Harry Lintz was the kind of no-fuss guy who got the job done. So it is easy to walk past the half-dozen mementos his family has carefully arranged on a small table at his memorial service.

Harry Lintz was the kind of no-fuss guy who got the job done.

So it is easy to walk past the half-dozen mementos his family has carefully arranged on a small table at his memorial service. There are only six items — hardware, paperwork, a photograph — to summarize 92 years. Look again.

The first thing is a yellowing certificate that Harry kept on the wall near his television.

"By these presents be it known that Harry Lintz has been a die-hard Cub fan since 1927 …" it begins. And the certificate is signed by Dallas Green and Ernie Banks.
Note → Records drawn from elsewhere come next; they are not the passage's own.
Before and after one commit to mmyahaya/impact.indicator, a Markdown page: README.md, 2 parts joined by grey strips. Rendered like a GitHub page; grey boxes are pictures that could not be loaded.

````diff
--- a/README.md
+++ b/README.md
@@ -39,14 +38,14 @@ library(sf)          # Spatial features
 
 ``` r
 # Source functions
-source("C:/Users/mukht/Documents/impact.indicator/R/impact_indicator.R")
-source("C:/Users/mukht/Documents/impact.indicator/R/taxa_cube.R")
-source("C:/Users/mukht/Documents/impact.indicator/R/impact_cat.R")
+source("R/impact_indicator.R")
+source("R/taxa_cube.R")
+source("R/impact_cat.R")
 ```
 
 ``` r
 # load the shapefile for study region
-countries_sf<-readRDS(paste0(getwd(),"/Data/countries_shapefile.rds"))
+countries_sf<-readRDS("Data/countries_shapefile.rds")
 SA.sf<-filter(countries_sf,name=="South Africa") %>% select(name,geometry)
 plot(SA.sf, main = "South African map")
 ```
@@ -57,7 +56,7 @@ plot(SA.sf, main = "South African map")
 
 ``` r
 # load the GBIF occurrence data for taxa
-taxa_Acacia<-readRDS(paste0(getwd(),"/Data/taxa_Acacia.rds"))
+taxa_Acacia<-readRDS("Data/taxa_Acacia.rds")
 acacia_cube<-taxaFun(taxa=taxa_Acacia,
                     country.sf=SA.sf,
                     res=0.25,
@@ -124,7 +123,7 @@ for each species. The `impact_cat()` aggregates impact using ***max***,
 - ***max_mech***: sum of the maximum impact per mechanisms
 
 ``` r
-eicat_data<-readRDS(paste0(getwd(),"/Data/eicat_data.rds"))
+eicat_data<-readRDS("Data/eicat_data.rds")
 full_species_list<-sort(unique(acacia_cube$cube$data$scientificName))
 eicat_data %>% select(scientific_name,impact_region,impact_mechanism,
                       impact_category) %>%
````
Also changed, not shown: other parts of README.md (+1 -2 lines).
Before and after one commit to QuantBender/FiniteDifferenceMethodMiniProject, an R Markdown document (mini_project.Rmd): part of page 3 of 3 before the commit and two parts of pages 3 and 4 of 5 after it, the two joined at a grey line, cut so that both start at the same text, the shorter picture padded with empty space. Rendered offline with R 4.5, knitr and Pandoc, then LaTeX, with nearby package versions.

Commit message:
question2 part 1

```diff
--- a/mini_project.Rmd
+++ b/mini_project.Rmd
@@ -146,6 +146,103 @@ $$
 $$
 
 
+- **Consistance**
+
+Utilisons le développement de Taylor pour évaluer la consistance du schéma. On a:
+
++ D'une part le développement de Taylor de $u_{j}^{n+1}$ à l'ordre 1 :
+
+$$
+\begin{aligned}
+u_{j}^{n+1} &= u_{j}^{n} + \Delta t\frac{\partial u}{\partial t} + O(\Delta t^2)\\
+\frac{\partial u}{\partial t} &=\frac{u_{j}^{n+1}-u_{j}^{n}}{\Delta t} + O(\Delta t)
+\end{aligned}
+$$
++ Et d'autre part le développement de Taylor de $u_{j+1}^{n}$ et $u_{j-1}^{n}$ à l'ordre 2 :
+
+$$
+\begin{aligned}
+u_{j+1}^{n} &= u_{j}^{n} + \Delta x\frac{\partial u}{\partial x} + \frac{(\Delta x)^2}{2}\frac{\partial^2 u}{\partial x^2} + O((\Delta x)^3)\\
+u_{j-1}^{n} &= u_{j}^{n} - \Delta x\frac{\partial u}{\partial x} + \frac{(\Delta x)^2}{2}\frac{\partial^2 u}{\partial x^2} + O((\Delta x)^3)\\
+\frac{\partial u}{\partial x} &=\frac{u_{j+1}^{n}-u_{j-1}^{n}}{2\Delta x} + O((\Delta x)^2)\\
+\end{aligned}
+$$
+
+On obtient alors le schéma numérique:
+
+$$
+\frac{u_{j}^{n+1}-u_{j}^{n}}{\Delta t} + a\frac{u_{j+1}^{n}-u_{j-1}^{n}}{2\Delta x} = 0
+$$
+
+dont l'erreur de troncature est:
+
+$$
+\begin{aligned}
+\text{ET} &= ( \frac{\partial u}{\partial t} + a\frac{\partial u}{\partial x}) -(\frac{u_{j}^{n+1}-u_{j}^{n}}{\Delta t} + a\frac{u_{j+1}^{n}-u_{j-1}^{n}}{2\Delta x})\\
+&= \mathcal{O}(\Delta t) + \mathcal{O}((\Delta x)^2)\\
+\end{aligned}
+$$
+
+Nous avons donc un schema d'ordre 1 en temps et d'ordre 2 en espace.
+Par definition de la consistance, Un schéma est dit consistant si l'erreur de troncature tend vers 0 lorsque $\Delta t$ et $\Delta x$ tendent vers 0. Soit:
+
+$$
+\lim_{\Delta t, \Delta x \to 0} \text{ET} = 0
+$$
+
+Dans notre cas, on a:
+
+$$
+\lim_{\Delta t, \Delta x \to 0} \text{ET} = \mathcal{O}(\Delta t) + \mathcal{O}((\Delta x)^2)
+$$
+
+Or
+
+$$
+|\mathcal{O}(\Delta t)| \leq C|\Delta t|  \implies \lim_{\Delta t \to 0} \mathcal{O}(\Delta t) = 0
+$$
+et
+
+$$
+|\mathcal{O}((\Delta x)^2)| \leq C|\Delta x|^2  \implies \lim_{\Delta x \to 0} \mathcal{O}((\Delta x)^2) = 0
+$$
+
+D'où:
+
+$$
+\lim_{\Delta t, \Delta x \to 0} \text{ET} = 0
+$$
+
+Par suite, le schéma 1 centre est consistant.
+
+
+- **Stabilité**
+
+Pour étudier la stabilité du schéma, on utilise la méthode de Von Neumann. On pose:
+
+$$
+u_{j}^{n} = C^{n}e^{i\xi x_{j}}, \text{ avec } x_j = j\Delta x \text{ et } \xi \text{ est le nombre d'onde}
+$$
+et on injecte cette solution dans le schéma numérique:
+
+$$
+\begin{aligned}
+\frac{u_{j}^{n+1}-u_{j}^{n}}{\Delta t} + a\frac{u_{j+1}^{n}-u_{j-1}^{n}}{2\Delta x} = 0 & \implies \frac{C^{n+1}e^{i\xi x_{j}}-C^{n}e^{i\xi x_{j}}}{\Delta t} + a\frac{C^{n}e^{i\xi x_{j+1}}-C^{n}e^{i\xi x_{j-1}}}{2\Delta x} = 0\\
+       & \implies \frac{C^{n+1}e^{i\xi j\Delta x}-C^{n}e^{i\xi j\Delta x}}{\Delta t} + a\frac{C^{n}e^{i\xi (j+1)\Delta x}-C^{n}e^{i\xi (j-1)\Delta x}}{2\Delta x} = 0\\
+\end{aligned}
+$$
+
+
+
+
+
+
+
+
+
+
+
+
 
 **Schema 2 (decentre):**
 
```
The next three tokens are displayed in small boxes: A Silver Star. A Bronze Star. A Purple Heart.

There is only one photograph, a picture of a frowzy-headed Harry sitting beside a woman on a couch. It looks like they’re having fun.

And finally, there is a crisp letter, well-preserved in a crystalline plastic frame. It says:

"To you who answered the call of your country and served in its Armed Forces to bring about the total defeat of the enemy, I extend the heartfelt thanks of a grateful Nation. As one of the Nation’s finest, you undertook the most severe task one can be called upon to perform. Because you demonstrated the fortitude, resourcefulness and calm judgment necessary to carry out that task, we now look to you for leadership and example in further exalting our country in peace."

The letter is signed with a scrawled "Harry Truman," just across from tiny, almost nondescript type that simply says, "The White House."

That’s it. Baseball. Military service. Family. More service. But now that you’ve looked, listen. Harry Lintz was not just a baseball fan, but a player for the Cat Diesels who ended up working for Caterpillar Inc. for 42 years. Harry did not just go to World War II, he came home a U.S. Army captain and remained active with the American Legion. Harry did not just marry sweetheart Verna Mueller and make a home with her for 66 years. He built that home, with her help, right down to the cabinets.

And Harry did all these things after being left for dead in a ditch for three days in World War II. His injuries were so severe that his arm was amputated. He spent months recuperating in an Army hospital. He never forgot that Verna waited for him when it would have been easier to literally write him off.

"He was so grateful to her," says their daughter, now Diane Thompson of Elmwood. "So many of them got ‘Dear John’ letters in the hospital."

Despite his obvious losses, she says Harry could use one arm to do "just about anything" a fellow with two arms could do. He rarely talked about the war until the last few years. So his service didn’t really hit home, even to Diane, until she took him to see the movie "Saving Private Ryan" a few years ago. There were few people in the theater. Harry said little as they watched the first wave of soldiers die on the beach at Normandy. Both of them were struck by how real it seemed.

As the third day of the filmed fighting began, Harry murmured only, "That’s when the rain started." It did. And Diane thought, "He was there."

More to the point, he was always there. For the last five or six decades, "the one-armed carpenter," as The Rev. Terry England called him, made himself available to neighbors and friends for their projects. Even now, his granddaughter’s floors are all torn up because he was enmeshed in plans to replace them — payback for all the help she’d given. When his wife was sick, Harry had nursed her at home for three years, until Verna’s death last December.

"How many people get that?" says Katie Klumb, a family friend. "It was like she was an extended part of his body. It was amazing. They truly loved each other."

That spirit came through in the brief service, with songs as carefully chosen as the emblems of his life.

"If you could see me now: I’m walking streets of gold," crooned the singer. "If you could see me now: I’m standing strong and whole …"

Half the small crowd began sniffling. The next selection cured that. Even at a funeral, it’s hard not to smile when Harry Caray belts the first "ah-one, ah-two" of "Take Me Out to the Ball Game."

Sometimes, even 92 years isn’t time enough. So here’s to the kind of guy who is the real reason for the fireworks Friday.

Terry Bibo is a columnist for the Journal Star. She can be reached at tbibo@pjstar.com, 686-3189, or 1-800-225-5757, Ext 3189.